As Joe Biden prepared to board Air Force One for his first foreign trip as US president last week, he offered one piece of advice.
“Watch out for the cicadas,” he told reporters on the tarmac at Joint Base Andrews, swatting his neck where a large insect had landed. “I just got one, it just got me.”
The journalists did not need reminding. Hours earlier, a plane chartered to carry the White House press corps across the Atlantic had been grounded by a swarm of the red-eyed bugs clogging the aircraft’s engines. The day before, the National Weather Service reported the weather radar around the nation’s capital had been “fuzzier” than usual. The likely culprit? Cicadas.
Washingtonians have for weeks endured the once every-17-years infestation of insects with equal parts fascination and disgust. When local news outlets first began warning billions of cicadas would emerge from the ground, I dismissed their looming arrival as a minor inconvenience, much like the scorching temperatures and humidity that make Washington feel especially swampy this time of year.
A few weeks later, I can confirm what many DC veterans had said all along: cicadas are, in a word, gross.
Not everyone agrees. Colleagues report their children are delighted by them. Local news sites are full of advice columns for dog owners whose canines will not stop ingesting them. A quick search for “cicada recipes” shows some humans apparently want to eat them, too. But I am with the president: cicadas are best avoided.
Besides being large, they are loud — noise levels have been recorded at 90 decibels in some areas, akin to a lawnmower — and messy, spraying urine on those who happen to walk underneath the trees where they are perched.
Thankfully, in addition to being technically harmless to humans and animals, the cicadas are only temporary. The Brood X cicadas appear in North America in warm weather once every 17 years, emerging from the ground for a suicidal mating frenzy. The males die after mating; the females die after laying their eggs in trees; the eggs hatch within weeks and the new insects fall swiftly to the ground, burrowing into the earth for a decade and a half, before the whole process starts again.
Scientists say the deluge should end by July 4. And while I will not miss the bugs, their looming departure has me contemplating what Washington might look like when they return.
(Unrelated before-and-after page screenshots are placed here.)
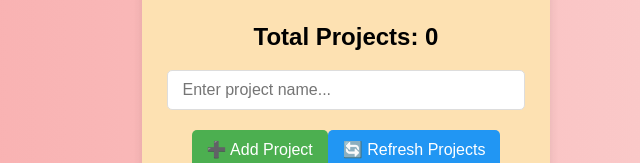
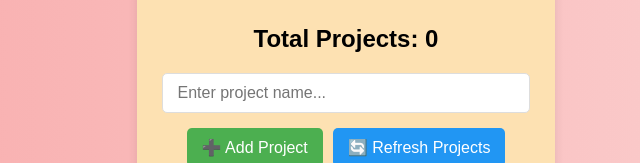
Before and after one commit to Mariyaq28/iad-crudapp, a React (Create React App) app in the folder frontend/: page / in a window 1280 px wide. Shown: the part 322-485 px from the top of the page, without its empty margins (319-959 px from the left). Built offline with nearby package versions, Linux system fonts and the light colour scheme; no server answers.

Commit message:
Update App.css

```diff
--- a/frontend/src/App.css
+++ b/frontend/src/App.css
@@ -5,7 +5,7 @@ body {
   display: flex;
   justify-content: center;
   align-items: center;
-  min-height: 100vh;  /* Changed to min-height for better mobile support */
+  min-height: 100vh;
   margin: 0;
   padding: 10px;
 }
@@ -34,11 +34,11 @@ h1 {
   display: block;
 }
 
-/* Input and buttons */
+/* ✅ Input and buttons */
 .input-container {
   display: flex;
   gap: 10px;
-  margin-bottom: 20px;
+  margin-bottom: 15px;  /* Neeche gap */
 }
 
 input {
@@ -64,9 +64,11 @@ button {
   transition: all 0.3s;
 }
 
+/* ✅ Add aur Refresh Button ke beech gap */
 .add-btn {
   background-color: #4CAF50;
   color: white;
+  margin-right: 10px; /* Add aur refresh ke beech spacing */
 }
 
 .refresh-btn {
@@ -79,9 +81,10 @@ button:hover {
   transform: translateY(-1px);
 }
 
-/* Project List */
+/* ✅ Project List (neeche gap add) */
 .projects-list {
   list-style: none;
+  margin-top: 20px; /* List aur last button ke beech spacing */
 }
 
 .project-card {
```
Seventeen summers ago, George W Bush was in the White House, seeking re-election against Democratic challenger John Kerry, while US troops were in the early stages of the war in Iraq. A relatively unknown state senator from Illinois gave the keynote address at Kerry’s nominating convention.
Less than a decade later that senator, Barack Obama, was president and he tapped Kerry to be his secretary of state. A few years after that in 2016, American voters rejected Obama’s legacy and elected a property developer turned reality TV star president.
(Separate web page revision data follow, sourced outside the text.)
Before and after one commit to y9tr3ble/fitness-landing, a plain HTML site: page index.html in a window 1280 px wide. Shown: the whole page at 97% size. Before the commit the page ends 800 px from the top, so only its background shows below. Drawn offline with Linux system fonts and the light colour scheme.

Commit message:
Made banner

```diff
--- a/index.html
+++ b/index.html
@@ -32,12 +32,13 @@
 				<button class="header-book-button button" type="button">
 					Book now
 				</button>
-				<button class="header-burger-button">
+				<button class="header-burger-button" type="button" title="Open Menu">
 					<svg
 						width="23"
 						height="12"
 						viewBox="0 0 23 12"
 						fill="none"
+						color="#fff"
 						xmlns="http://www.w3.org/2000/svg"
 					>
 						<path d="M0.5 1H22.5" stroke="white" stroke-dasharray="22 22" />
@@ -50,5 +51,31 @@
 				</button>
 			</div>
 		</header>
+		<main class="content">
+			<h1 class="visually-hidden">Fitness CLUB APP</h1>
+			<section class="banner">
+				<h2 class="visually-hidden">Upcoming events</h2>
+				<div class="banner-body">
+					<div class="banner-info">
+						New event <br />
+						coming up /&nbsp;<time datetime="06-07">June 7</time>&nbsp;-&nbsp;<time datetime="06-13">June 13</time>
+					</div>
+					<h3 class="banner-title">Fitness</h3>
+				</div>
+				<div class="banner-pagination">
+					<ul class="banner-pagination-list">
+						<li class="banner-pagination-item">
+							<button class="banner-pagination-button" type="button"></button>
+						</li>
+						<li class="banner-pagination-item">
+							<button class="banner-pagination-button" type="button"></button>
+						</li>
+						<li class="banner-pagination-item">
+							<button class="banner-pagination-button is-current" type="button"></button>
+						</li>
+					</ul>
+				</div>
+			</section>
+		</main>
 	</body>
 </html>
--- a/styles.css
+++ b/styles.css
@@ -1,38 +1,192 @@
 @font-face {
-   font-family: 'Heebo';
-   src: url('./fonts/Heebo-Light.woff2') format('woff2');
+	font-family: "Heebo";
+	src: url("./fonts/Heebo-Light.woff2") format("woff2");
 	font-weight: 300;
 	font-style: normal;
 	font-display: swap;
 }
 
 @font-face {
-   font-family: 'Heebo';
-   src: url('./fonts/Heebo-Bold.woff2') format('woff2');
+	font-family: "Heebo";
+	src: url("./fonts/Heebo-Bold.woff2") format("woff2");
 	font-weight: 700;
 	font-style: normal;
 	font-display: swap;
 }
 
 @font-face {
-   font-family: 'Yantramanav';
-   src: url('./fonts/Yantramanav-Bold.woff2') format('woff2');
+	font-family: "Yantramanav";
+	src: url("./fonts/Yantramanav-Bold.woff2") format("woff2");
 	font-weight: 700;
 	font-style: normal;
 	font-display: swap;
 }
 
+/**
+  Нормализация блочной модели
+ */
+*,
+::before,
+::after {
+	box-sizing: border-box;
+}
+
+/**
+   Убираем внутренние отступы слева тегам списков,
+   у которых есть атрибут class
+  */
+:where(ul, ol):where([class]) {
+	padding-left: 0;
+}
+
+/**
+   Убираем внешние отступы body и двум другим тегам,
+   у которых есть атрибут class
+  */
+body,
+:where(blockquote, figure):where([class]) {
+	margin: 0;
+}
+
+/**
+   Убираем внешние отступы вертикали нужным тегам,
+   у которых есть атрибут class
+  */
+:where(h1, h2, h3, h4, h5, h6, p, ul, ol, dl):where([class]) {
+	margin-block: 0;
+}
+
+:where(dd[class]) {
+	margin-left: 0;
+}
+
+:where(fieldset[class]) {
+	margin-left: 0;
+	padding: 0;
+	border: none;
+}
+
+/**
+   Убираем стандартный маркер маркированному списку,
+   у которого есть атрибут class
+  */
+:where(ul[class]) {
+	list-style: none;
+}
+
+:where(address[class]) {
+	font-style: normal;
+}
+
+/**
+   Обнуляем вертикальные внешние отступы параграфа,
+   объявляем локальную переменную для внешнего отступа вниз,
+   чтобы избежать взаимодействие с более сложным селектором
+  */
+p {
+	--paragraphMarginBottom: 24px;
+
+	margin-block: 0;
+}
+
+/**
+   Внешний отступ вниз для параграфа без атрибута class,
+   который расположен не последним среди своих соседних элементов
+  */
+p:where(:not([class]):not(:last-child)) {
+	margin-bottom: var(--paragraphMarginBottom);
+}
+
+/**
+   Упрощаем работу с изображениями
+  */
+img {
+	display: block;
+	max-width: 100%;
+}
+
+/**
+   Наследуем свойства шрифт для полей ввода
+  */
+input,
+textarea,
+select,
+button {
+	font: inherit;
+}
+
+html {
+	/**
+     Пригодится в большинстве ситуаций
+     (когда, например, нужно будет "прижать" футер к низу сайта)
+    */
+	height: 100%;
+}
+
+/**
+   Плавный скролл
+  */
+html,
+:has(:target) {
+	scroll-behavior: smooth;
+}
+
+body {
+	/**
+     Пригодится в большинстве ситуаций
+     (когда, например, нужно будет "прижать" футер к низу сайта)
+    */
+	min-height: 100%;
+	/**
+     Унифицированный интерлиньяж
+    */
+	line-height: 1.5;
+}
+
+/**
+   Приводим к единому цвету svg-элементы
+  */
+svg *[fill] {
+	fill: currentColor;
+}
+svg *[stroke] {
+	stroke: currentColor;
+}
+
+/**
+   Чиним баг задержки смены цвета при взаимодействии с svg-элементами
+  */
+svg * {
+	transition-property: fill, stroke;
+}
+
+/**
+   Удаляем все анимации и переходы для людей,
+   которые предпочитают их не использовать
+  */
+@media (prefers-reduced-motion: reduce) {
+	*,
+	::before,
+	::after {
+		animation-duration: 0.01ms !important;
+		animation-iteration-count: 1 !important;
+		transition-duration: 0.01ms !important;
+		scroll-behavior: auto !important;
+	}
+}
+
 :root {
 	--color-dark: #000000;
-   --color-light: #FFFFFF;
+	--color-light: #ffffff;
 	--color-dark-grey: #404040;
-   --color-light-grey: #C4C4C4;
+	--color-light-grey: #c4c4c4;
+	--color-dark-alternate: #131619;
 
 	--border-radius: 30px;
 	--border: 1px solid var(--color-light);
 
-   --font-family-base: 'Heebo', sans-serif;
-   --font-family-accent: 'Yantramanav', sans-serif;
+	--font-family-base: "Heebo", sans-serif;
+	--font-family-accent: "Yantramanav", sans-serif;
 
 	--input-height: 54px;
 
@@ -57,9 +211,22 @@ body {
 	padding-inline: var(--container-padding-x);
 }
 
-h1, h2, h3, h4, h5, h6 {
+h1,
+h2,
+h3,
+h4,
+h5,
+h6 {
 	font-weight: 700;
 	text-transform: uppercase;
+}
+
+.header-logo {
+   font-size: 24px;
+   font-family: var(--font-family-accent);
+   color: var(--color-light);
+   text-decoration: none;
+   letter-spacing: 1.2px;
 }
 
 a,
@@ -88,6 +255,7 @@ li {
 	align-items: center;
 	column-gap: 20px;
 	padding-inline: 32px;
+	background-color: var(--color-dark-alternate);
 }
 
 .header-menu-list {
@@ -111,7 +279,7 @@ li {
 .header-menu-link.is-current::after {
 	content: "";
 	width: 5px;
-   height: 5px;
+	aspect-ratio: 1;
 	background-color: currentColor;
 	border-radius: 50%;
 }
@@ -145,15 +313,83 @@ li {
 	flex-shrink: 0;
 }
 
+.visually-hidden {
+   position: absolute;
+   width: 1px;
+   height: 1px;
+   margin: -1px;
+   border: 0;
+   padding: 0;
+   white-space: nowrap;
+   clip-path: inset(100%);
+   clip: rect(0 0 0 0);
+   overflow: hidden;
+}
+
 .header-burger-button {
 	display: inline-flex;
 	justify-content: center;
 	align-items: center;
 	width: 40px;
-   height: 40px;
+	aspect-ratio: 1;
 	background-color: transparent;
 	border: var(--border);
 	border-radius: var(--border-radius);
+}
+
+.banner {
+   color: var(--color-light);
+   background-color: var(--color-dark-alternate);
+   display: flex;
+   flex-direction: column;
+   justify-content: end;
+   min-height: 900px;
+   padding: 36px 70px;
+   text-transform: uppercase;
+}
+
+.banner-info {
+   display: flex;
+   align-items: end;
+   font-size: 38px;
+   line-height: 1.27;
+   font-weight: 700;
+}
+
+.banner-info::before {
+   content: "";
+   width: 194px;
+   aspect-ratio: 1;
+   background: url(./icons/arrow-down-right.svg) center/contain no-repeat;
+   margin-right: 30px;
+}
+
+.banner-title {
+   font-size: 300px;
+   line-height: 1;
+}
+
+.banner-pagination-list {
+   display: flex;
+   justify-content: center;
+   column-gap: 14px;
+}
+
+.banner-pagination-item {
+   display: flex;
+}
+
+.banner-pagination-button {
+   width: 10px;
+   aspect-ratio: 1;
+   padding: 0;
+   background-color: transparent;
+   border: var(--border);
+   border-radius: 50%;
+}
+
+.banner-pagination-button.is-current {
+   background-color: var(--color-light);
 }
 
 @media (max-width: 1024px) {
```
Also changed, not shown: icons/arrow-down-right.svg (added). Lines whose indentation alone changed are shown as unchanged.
Predicting the future is a fool’s game, and I will not wager who controls the White House or Congress after 2024, let alone during the next cicada swarm in 2038. But until recently, I would have said it was a sure bet that at the very least future US elections would be free and fair. Now I am less confident.
It is easy to forget in a year marked by a global pandemic, military-enforced curfews and now an infestation of locust-like insects, that just six months ago, a mob of Donald Trump supporters stormed the US Capitol to interrupt the certification of Biden’s Electoral College victory. Hours later, several people were dead — and 147 elected Republicans still voted to overturn the results of November’s election.
When Biden was sworn in peacefully two weeks later, many in Washington breathed a sigh of relief. But in the months since, there has been little sign of bipartisan reckoning on Capitol Hill, with Republican lawmakers recently rejecting Democrat-led efforts to establish a bipartisan commission to probe the January 6 riots. That begs the question: what happens the next time the ballots are counted, let alone what American democracy looks like when the cicadas are back?